Volvo and Tesla are the first carmakers to announce that they will stop production in their factories in Europe as a result of the attacks on ships in the Red Sea, which created significant delays in component deliveries from Asia;
On her part, Stellar stated that Not affected as the group is currently relying on air transport to deal with the supply problems that have arisen.
“Stellantis has taken appropriate measures to compensate for the temporary rerouting of ships by using air freight solutions”, a company spokesman said Friday. The automotive industry has not faced “virtually no impact on production to date”the spokesperson added.
However, the situation for other manufacturers has worsened. Specifically, the Volvo factory in Ghent, Belgium will stop production for three days after ships had to take new routes to avoid escalating tension in one of the world’s busiest shipping lanes. This, as the Swedish manufacturer stated, it will have direct impact on timely delivery of gearboxes to the unit.
In this Volvo manufactures the XC40 and C40. In contrast, car deliveries and production targets for the company’s plant in Gothenburg, Sweden were not affected, a Volvo spokesman said.
Tesla, for its part, said that will suspend most car production at its plant near Berlin from January 29 to February 11. The American company did not make public the reason for the suspension of its production, but it is known that Tesla relies heavily on it in batteries supplied from China to build the Model Y sold in European markets at its Gruenheide plant.
We remind you that Asia represents the wider region 67% of component imports in the EU concerning batteries which are intended to be installed in electric cars, according to data from S&P Market Intelligence.
Escalating tension in the Red Sea
Attacks by Iran-backed Houthi fighters in solidarity with the Palestinians in their fight against Israel in the Gaza Strip have forced container ships to avoid the Suez Canal.

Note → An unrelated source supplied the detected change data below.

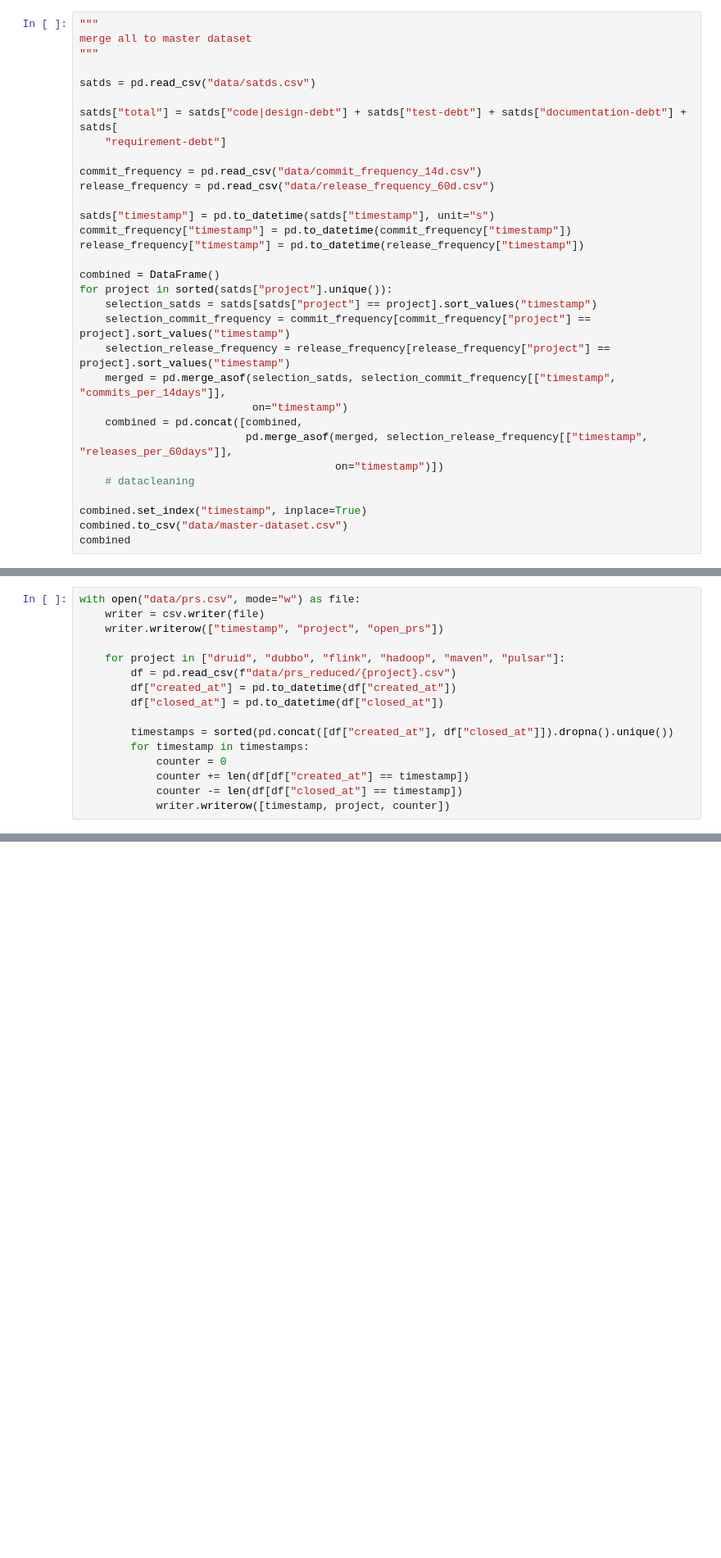
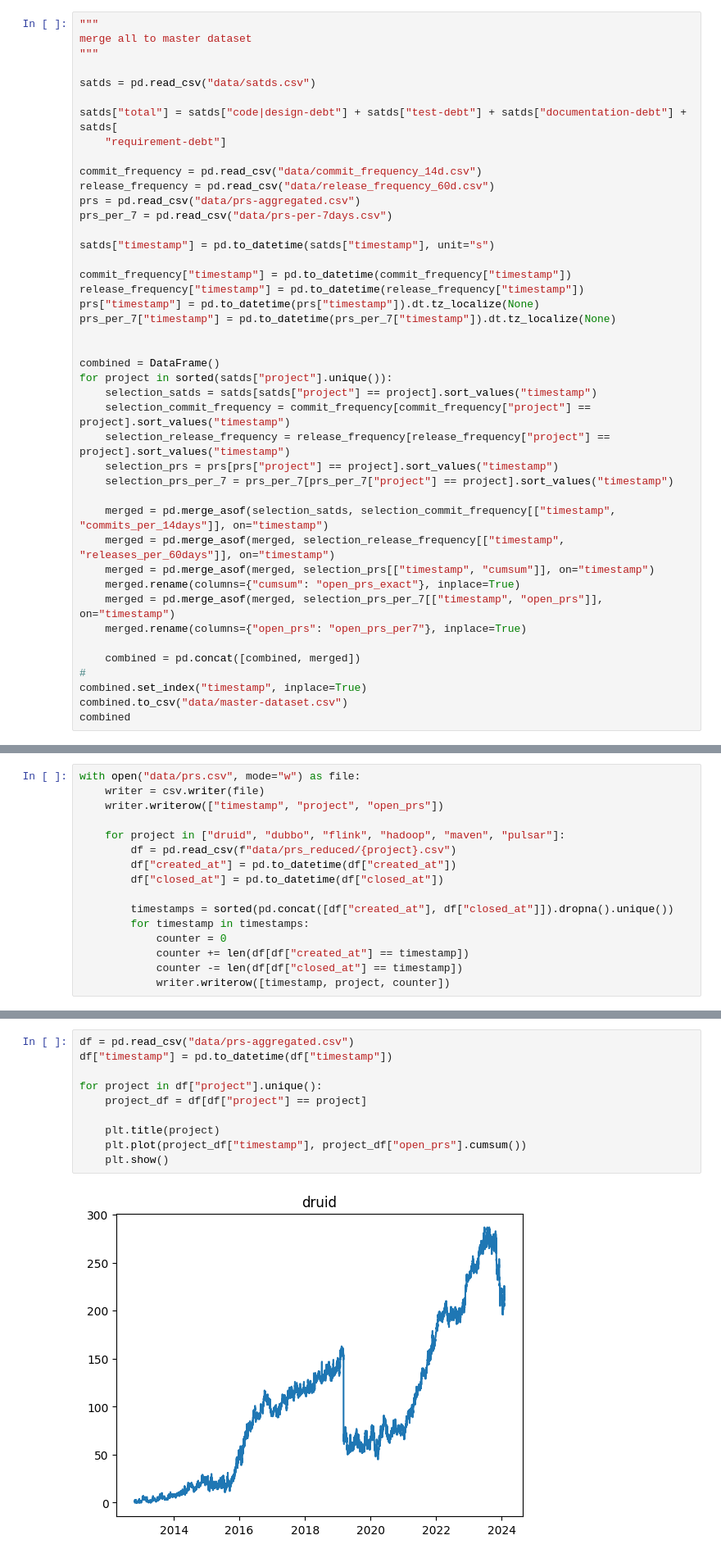
Before and after one commit to patricklindner/satd_finder, a Jupyter notebook: preparation.ipynb, the cells around one changed output, grey strips where cells are left out. Shown: that part at 82% size. Cells and saved outputs as stored; diff of their text form; blank space fills up the shorter version.

Commit message:
added pr data to master dataset

```diff
--- a/preparation.ipynb
+++ b/preparation.ipynb
@@ -72,23 +72,34 @@ satds["total"] = satds["code|design-debt"] + satds["test-debt"] + satds["documen
 
 commit_frequency = pd.read_csv("data/commit_frequency_14d.csv")
 release_frequency = pd.read_csv("data/release_frequency_60d.csv")
+prs = pd.read_csv("data/prs-aggregated.csv")
+prs_per_7 = pd.read_csv("data/prs-per-7days.csv")
 
 satds["timestamp"] = pd.to_datetime(satds["timestamp"], unit="s")
+
 commit_frequency["timestamp"] = pd.to_datetime(commit_frequency["timestamp"])
 release_frequency["timestamp"] = pd.to_datetime(release_frequency["timestamp"])
+prs["timestamp"] = pd.to_datetime(prs["timestamp"]).dt.tz_localize(None)
+prs_per_7["timestamp"] = pd.to_datetime(prs_per_7["timestamp"]).dt.tz_localize(None)
+
 
 combined = DataFrame()
 for project in sorted(satds["project"].unique()):
     selection_satds = satds[satds["project"] == project].sort_values("timestamp")
     selection_commit_frequency = commit_frequency[commit_frequency["project"] == project].sort_values("timestamp")
     selection_release_frequency = release_frequency[release_frequency["project"] == project].sort_values("timestamp")
-    merged = pd.merge_asof(selection_satds, selection_commit_frequency[["timestamp", "commits_per_14days"]],
-                           on="timestamp")
-    combined = pd.concat([combined,
-                          pd.merge_asof(merged, selection_release_frequency[["timestamp", "releases_per_60days"]],
-                                        on="timestamp")])
-    # datacleaning
+    selection_prs = prs[prs["project"] == project].sort_values("timestamp")
+    selection_prs_per_7 = prs_per_7[prs_per_7["project"] == project].sort_values("timestamp")
 
+    merged = pd.merge_asof(selection_satds, selection_commit_frequency[["timestamp", "commits_per_14days"]], on="timestamp")
+    merged = pd.merge_asof(merged, selection_release_frequency[["timestamp", "releases_per_60days"]], on="timestamp")
+    merged = pd.merge_asof(merged, selection_prs[["timestamp", "cumsum"]], on="timestamp")
+    merged.rename(columns={"cumsum": "open_prs_exact"}, inplace=True)
+    merged = pd.merge_asof(merged, selection_prs_per_7[["timestamp", "open_prs"]], on="timestamp")
+    merged.rename(columns={"open_prs": "open_prs_per7"}, inplace=True)
+
+    combined = pd.concat([combined, merged])
+#
 combined.set_index("timestamp", inplace=True)
 combined.to_csv("data/master-dataset.csv")
 combined
@@ -152,3 +163,15 @@ for project in df["project"].unique():
 combined.to_csv("data/prs-aggregated.csv")
 frequency.rename(columns={"open_prs": "open_prs_per_7days"})
 frequency.to_csv("data/prs-per-7days.csv")
+# %%
+df = pd.read_csv("data/prs-aggregated.csv")
+df["timestamp"] = pd.to_datetime(df["timestamp"])
+
+for project in df["project"].unique():
+    project_df = df[df["project"] == project]
+
+    plt.title(project)
+    plt.plot(project_df["timestamp"], project_df["open_prs"].cumsum())
+    plt.show()
+# %% [output]
+[figure, added]
```
Also changed, not shown: parts of 4 cells of this notebook, 1 other file.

Large transport companies, such as Maersk and the Hapag-Lloyd, have stated that they are now avoiding that particular route, with their ships following the longest drive around Africa’s Cape of Good Hope. As expected, this has significantly affected ship itineraries, caused delays in cargo deliveries and significantly increased shipping costs.
According to authoritative analysts, the cost of extra fuel for a ship that used to travel from Asia to Northern Europe via the Suez Canal and now follows a round trip route that passes through the southern tip of Africa amounts to approx. 2 million dollars. Additionally, this re-routing adds 10 extra days to the journey.
“The longer this crisis continues, the more disruption it will cause to shipping freight around the world and costs will continue to rise.”said Peter Sand, chief analyst at Xeneta.